(Stored items)
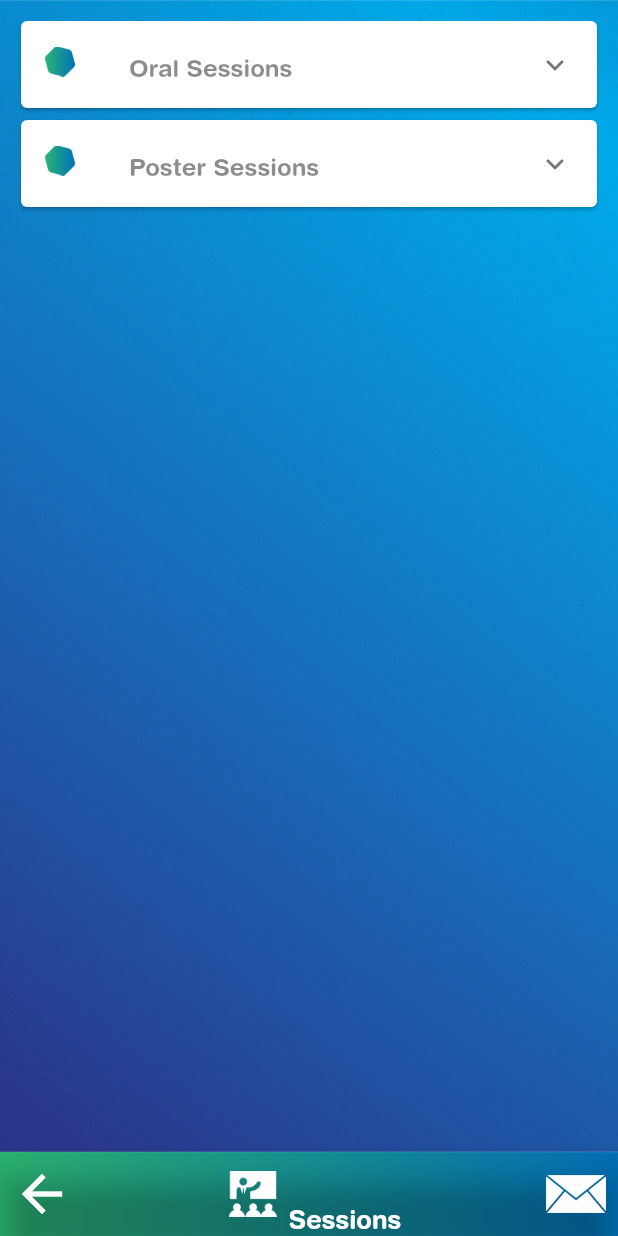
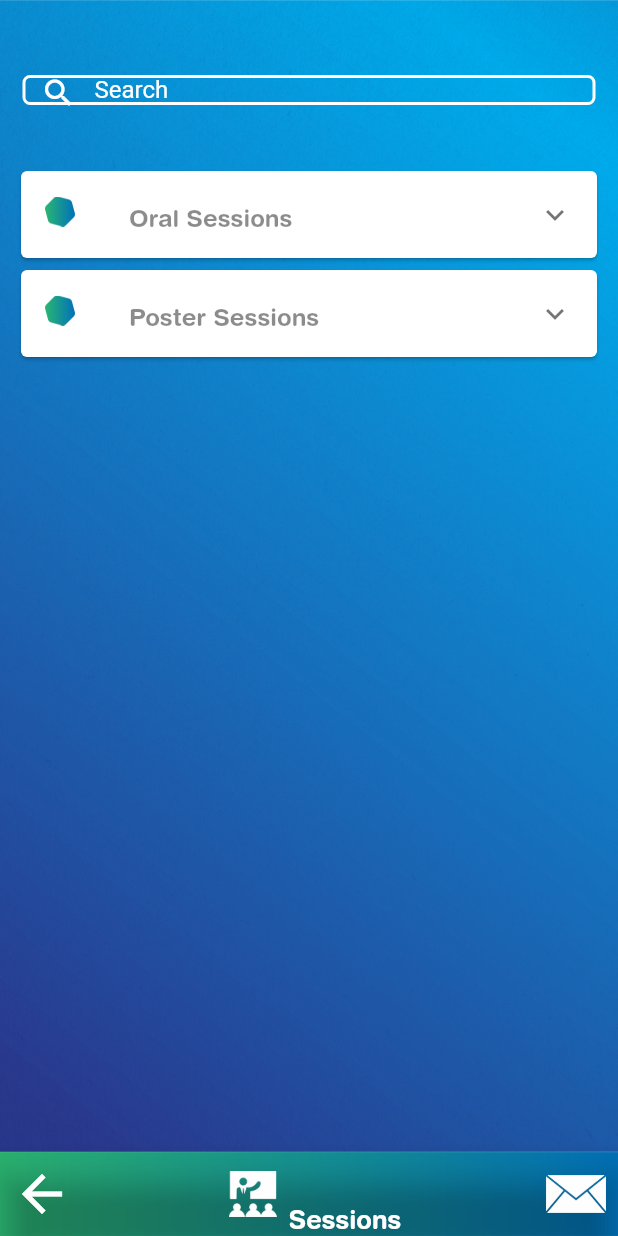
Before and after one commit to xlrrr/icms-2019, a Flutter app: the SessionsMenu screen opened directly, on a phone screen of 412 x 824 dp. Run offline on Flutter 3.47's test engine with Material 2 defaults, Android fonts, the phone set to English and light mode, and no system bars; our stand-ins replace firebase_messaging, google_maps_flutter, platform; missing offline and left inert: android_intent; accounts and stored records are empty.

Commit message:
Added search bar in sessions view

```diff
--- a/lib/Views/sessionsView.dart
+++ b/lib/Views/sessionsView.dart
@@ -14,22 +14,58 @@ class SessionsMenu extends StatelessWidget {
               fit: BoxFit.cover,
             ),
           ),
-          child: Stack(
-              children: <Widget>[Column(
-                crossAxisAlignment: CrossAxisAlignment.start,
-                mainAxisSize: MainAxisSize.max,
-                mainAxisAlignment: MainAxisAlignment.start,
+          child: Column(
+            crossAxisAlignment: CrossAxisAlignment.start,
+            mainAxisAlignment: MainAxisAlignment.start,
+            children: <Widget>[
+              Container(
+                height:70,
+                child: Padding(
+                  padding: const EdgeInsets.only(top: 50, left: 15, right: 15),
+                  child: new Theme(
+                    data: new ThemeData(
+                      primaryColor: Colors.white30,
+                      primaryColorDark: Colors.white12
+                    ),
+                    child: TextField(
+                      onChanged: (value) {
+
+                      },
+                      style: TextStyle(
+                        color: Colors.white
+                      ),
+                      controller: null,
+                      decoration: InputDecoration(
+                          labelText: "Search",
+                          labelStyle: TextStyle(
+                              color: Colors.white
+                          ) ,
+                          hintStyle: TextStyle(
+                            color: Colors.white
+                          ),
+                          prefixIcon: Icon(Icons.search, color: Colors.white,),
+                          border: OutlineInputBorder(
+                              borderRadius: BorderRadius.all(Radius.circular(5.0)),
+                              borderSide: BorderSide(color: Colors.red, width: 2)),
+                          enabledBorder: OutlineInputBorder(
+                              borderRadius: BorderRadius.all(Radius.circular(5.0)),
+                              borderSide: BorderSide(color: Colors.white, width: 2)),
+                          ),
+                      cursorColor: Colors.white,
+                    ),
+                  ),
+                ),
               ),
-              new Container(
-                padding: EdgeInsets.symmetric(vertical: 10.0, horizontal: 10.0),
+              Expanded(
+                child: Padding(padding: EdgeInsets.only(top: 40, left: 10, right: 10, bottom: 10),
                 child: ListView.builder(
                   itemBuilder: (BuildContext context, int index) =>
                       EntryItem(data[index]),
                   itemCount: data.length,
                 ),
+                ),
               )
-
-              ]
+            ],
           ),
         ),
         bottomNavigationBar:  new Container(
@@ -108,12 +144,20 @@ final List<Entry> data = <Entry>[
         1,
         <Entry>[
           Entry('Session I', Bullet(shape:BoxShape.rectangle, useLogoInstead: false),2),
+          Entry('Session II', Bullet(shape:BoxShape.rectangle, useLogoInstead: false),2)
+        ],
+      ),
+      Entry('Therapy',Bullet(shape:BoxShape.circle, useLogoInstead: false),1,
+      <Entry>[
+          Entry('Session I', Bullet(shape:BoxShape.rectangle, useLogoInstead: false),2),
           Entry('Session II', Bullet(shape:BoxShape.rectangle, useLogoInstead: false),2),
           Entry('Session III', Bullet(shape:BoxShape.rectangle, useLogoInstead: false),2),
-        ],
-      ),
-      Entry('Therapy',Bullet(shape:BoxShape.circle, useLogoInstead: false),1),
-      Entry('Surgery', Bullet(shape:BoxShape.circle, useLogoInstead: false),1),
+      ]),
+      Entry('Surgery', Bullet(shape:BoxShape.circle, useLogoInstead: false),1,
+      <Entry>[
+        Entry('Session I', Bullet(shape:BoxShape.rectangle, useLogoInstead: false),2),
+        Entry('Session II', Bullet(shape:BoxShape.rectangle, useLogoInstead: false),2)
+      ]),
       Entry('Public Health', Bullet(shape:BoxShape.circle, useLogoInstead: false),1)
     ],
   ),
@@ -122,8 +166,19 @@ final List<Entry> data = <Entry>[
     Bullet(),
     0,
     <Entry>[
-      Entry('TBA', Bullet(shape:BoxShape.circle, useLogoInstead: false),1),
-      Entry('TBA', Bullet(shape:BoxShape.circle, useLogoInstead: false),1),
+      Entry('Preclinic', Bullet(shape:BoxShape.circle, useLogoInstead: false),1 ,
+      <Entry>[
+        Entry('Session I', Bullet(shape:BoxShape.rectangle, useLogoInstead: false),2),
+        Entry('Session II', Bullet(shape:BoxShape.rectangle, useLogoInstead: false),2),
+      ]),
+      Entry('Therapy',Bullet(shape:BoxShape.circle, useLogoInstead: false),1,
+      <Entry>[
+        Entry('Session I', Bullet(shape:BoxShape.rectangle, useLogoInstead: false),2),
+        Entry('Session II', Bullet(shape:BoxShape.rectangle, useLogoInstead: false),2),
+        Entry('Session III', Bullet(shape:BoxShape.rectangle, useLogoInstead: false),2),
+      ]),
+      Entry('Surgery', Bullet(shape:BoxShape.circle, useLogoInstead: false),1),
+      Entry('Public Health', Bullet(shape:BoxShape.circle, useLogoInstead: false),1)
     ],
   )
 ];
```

### ACTION ITEM
Search the records for lines holding the word "start", then copy each line you find.

### ANSWER SPACE
-                crossAxisAlignment: CrossAxisAlignment.start,
-                mainAxisAlignment: MainAxisAlignment.start,
+            crossAxisAlignment: CrossAxisAlignment.start,
+            mainAxisAlignment: MainAxisAlignment.start,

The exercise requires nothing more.